Back in the late 1990s, I opened a Scripps Howard News Service column about trends in megachurch worship and music with the following:
The worshippers may gather in a candle-lit sanctuary and follow a liturgy of ancient texts and solemn chants, while gazing at Byzantine icons.
The singing, however, will be accompanied by waves of drums and electric guitars and the result often sounds like a cross between Pearl Jam and the Monks of Santo Domingo de Silos. The icons, meanwhile, are digital images downloaded from the World Wide Web and projected on screens.
The people who are experimenting with these kinds of rites aren’t interested in the bouncy Baby Boomer-friendly megachurch praise services that have dominated American Protestantism for a generation. They want to appeal to teens and young adults who consider “contemporary worship” shallow and old-fashioned and out of touch with their darker, more ironic take on life. They are looking for what comes next.
Welcome to what church historians and worship experts have — for a decade now — been calling the “Worship Wars.” In reality, most of these battles are about the role of music in contemporary and post-contemporary worship. The roots of these battles run back into the “Jesus Music” era in the late ’60s and early ’70s, when born-again rockers began fleeing real concert stages and plugging in their electric guitars in church so that they could be heard over the drums.

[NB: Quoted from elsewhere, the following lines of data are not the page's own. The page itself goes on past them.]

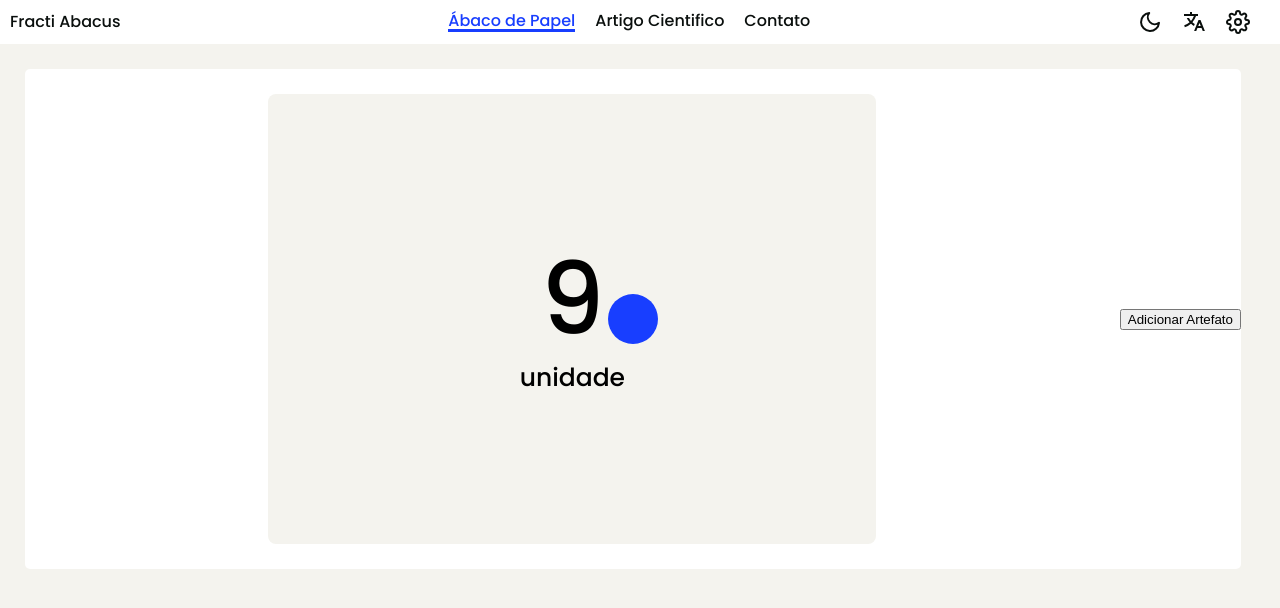
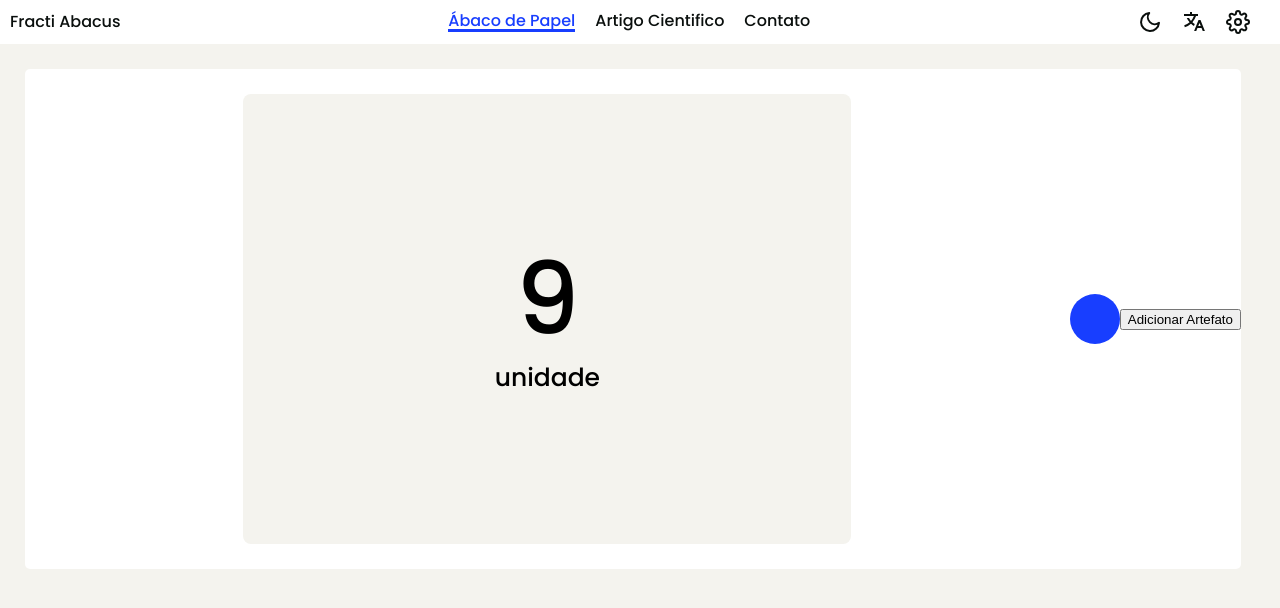
Before and after one commit to juniorsn1409/fractiabaci, a Next.js app: page / in a window 1280 px wide. Both pictures are taken after a click on the button "Adicionar Artefato". Shown: the top 608 px of the page. Built offline with nearby package versions, Linux system fonts and the light colour scheme.

Commit message:
[PF-48][CHORE] Ajustando comportamento da Main

```diff
--- a/src/components/Main/index.tsx
+++ b/src/components/Main/index.tsx
@@ -18,28 +18,27 @@ const MainContent = styled.main`
   position: relative;
 `;
 
-// Novo contêiner para os Artefatos com posicionamento absoluto
-const ArtefatosContainer = styled.div`
-  position: absolute;
-`;
-
 export default function Main() {
   const mainContentRef = useRef(null);
 
   const [artefatos, setArtefatos] = useState<JSX.Element[]>([]);
   const adicionarArtefato = () => {
-    setArtefatos([...artefatos, <Artefato refExterna={mainContentRef} />]);
+    // Gerar um ID único para o novo artefato
+    const novoArtefatoId = Date.now().toString();
+
+    // Criar um novo elemento Artefato com a chave definida como o ID único
+    const novoArtefato = <Artefato key={novoArtefatoId} refExterna={mainContentRef} />;
+
+    // Adicionar o novo elemento à lista de artefatos
+    setArtefatos([...artefatos, novoArtefato]);
   };
 
   return (
     <MainContent ref={mainContentRef}>
       <CasaDecimal texto={"unidade"} numero={"9"} />
-      {/* Renderize os Artefatos dentro do novo contêiner */}
-      <ArtefatosContainer>
-        {artefatos.map((artefato, index) => (
-          <div key={index}>{artefato}</div>
-        ))}
-      </ArtefatosContainer>
+      {artefatos.map((artefato) => (
+        <div key={artefato.key}>{artefato}</div>
+      ))}
       <button onClick={adicionarArtefato}>Adicionar Artefato</button>
     </MainContent>
   );
```
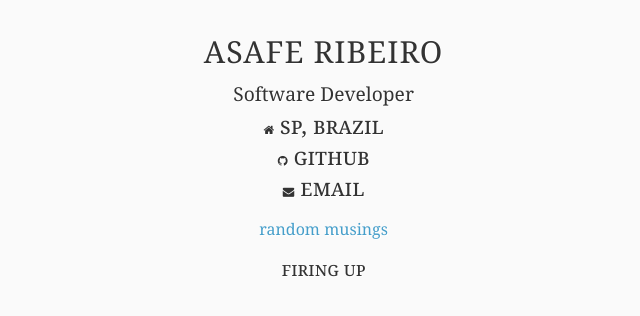
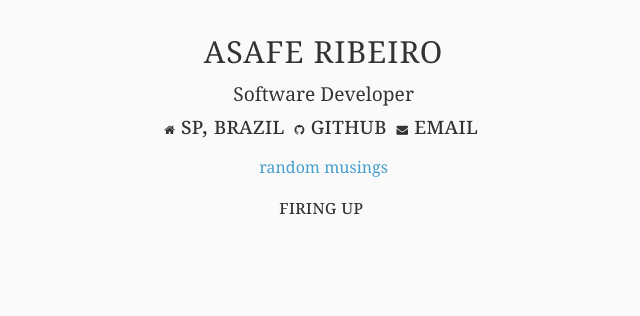
Before and after one commit to g2098939/asafeh.github.io, a Jekyll site: the page built from index.html, in a window 1280 px wide. Shown: the top 316 px of the page, without its empty margins (342-982 px from the left). Built offline with Jekyll 4.4.1, drawn with Linux system fonts in a browser that asks for light colours; nearby versions of some CDN libraries.

Commit message:
last touch for mobile

```diff
--- a/_layouts/default.html
+++ b/_layouts/default.html
@@ -14,11 +14,17 @@
                 <div class="name"><a href="/">ASAFE RIBEIRO</a></div>
                 <div>
                     <div class="profession">Software Developer</div>
-                    <div class="info">
-                        <a href="https://www.google.com.br/maps/place/Sao+Jose+de+Rio+Preto+-+State+of+S%C3%A3o+Paulo/@-20.8168139,-49.3823555,12z/data=!3m1!4b1!4m2!3m1!1s0x94bdad614c2df789:0x8f2fb0f070642c09?hl=en"><i class="fa fa-home"></i>&nbsp;sp, brazil</a><br>
-                        <a href="https://github.com/asafeh/"><i class="fa fa-github"></i>&nbsp;github</a><br>
-                        <a href="mailto:azafeh@azafeh.com"><i class="fa fa-envelope"></i>&nbsp;email</a>
-                    </div>
+                    <ul class="info">
+                        <li>
+                            <a href="https://www.google.com.br/maps/place/Sao+Jose+de+Rio+Preto+-+State+of+S%C3%A3o+Paulo/@-20.8168139,-49.3823555,12z/data=!3m1!4b1!4m2!3m1!1s0x94bdad614c2df789:0x8f2fb0f070642c09?hl=en"><i class="fa fa-home"></i>&nbsp;sp, brazil</a>
+                        </li>
+                        <li>
+                            <a href="https://github.com/asafeh/"><i class="fa fa-github"></i>&nbsp;github</a>
+                        </li>
+                        <li>
+                            <a href="mailto:azafeh@azafeh.com"><i class="fa fa-envelope"></i>&nbsp;email</a>
+                        </li>
+                    </ul>
                 </div>
             </div>
             <div class="takes75">
--- a/css/site.css
+++ b/css/site.css
@@ -119,4 +119,9 @@ p {
     p {
         text-align: justify;
     }
+
+    ul li {
+        display: inline;
+        padding-right:5px;
+    }
 }
```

The bottom line: Sunday morning has become ground zero for an entire industry built on “praise and worship” music in a variety of pop, rock, country, hip-hop and even metal styles. Don’t take my word for it. Check out the New York Times feature on the topic by Ben Ratliff, which ran with the headline “America’s Music — Plugging In to Make a Joyful Noise Unto the Lord.”
It’s a great story, even if it’s about a decade late. Here is a sample, set in the High Desert Church auditorium in Victorville, Calif.:
This was Sunday night worship for the young-adult subset of the church’s congregation, but it was also very much a rock show, one that has helped create a vibrant social world in this otherwise quiet desert town.
There has been enormous growth in the evangelical Protestant movement in America over the last 25 years, and bands in large, modern, nondenominational churches — some would say megachurches — like this one, 90 miles northeast of Los Angeles, now provide one of the major ways that Americans hear live music.
The house bands that play every weekend in High Desert Church — there are a dozen or so — scavenge some of their musical style from the radio and television. They reflect popular taste, though with lyrics about the power of God, not teenage turmoil.
They are not aiming for commercial success. Church-based Christian rock — often referred to as C.C.M., for contemporary Christian music — does not exist primarily to compete in mainstream culture; it exists first to bring together a community.
But there is a mistake there, you see. CCM is an actual industry that has existed for a few decades. The whole church-based praise-and-worship scene is part of that industry, but it is not the largest segment of the CCM world. There is a fundamental misunderstanding there.
But here is the thesis statement, the part that the Times story just nails down solid. This is an amazing quote, and, I am afraid, spot-on accurate:
“When you start a church,” said Tom Mercer, 52, the senior pastor, “you don’t decide who you’re going to reach and then pick a music style. You pick a music style, and that determines who’s going to come.”
At this particular church, the result is rather like an FM radio dial.
High Desert Church holds three different large services over the weekend for three different age groups, with music tailored to each audience: Seven (so named for the number’s positive associations in the Bible), the 18-to-30-year-old set that made up Mr. Day’s audience; Harbor, the 30-to-55 group; and Classic, for people 55 and over. The church also maintains even more bands for services at the junior high, high school and elementary school levels. Each band carefully calibrates its sound toward the pop culture disposition of the target age group.
So is there anyone in the church older than Boomer rock? Are there any ties that bind this congregation to the church of the ages? It would seem not.
Which is why it is so important that Mercer said music is the key to starting a church. What happens to the churches that already exist and have to compete in this atmosphere?
That’s leads us to the “Worship Wars,” and that’s what the Times needs to look at next.